When a company hits the cover of Time magazine, it’s either best for lawyers to take notice or for the board to update the exit strategy. This time, it’s all about Twitter; I took a look at it a few months back.
Here’s two of the co-founders of Twitter, Evan Williams and Biz Stone, with their blue bird of happiness:
(Ed: OK, the picture has been *slightly* enhanced for conversational purposes.)
One observer commented that the title of the story, “How Twitter Will Change the Way We Live,” almost induced nausea. Another recently noted a Harvard Business Review report that for all of the moonshot growth of Twitter as a social network, very few really use it much:
Twitter’s usage patterns are also very different from a typical on-line social network. A typical Twitter user contributes very rarely. Among Twitter users, the median number of lifetime tweets per user is one. This translates into over half of Twitter users tweeting less than once every 74 days.
I went over 10 months from my first Twitter “tweet” to my second; my problem was when I saw the question on my Twitter home page that asks “What are you doing?” I always answered “Who cares?” Twittering seemed awfully similar to frittering. Here’s some more by Carolyn Elefant on just that.

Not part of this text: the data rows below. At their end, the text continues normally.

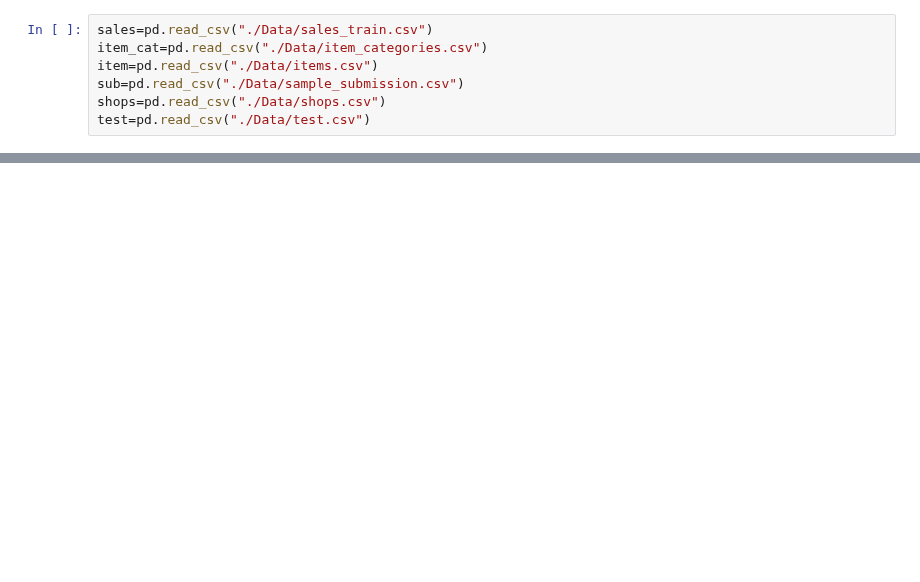
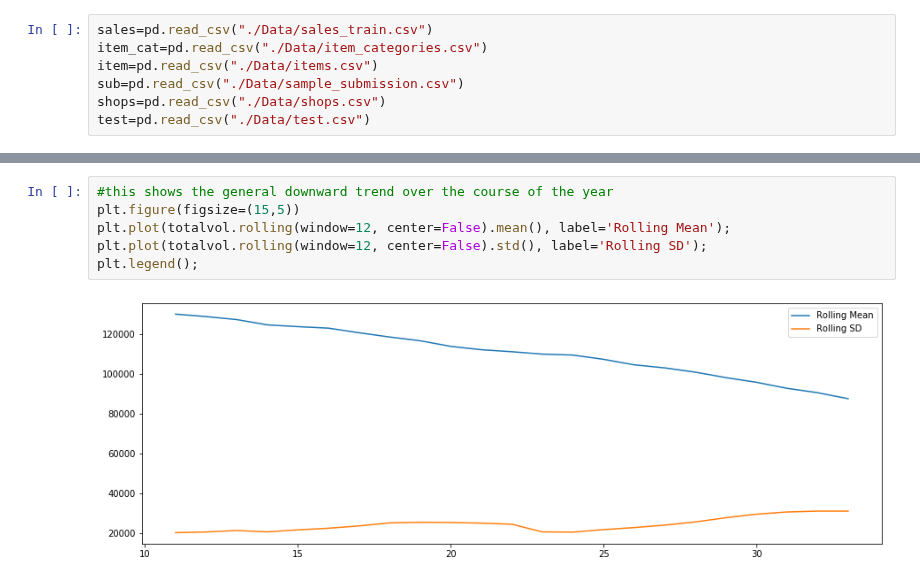
Before and after one commit to andrewcreates/DataScience-Projects, a Jupyter notebook: future_sales_prediction_kaggle/time_series_practice.ipynb, the cells around one changed output, grey strips where cells are left out. Saved outputs shown, nothing was run; the diff lists cells and outputs as text; blank space fills up the shorter version.

```diff
--- a/future_sales_prediction_kaggle/time_series_practice.ipynb
+++ b/future_sales_prediction_kaggle/time_series_practice.ipynb
@@ -41,0 +98,8 @@ sales.head()
+# %%
+#this shows the general downward trend over the course of the year
+plt.figure(figsize=(15,5))
+plt.plot(totalvol.rolling(window=12, center=False).mean(), label='Rolling Mean');
+plt.plot(totalvol.rolling(window=12, center=False).std(), label='Rolling SD');
+plt.legend();
+# %% [output]
+[figure, added]
```
Also changed, not shown: parts of 10 cells of this notebook.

But it’s a phenomenon, and if you want to learn more about Twitter, Jaffe Associates just published Part I of a white paper “Twittering for Lawyers,” and you can find it here. It’s very helpful, I wish I had the benefit of it before I started.
And, to hedge my bets a bit, yes, I Twittered a tweet about this post about Twitter.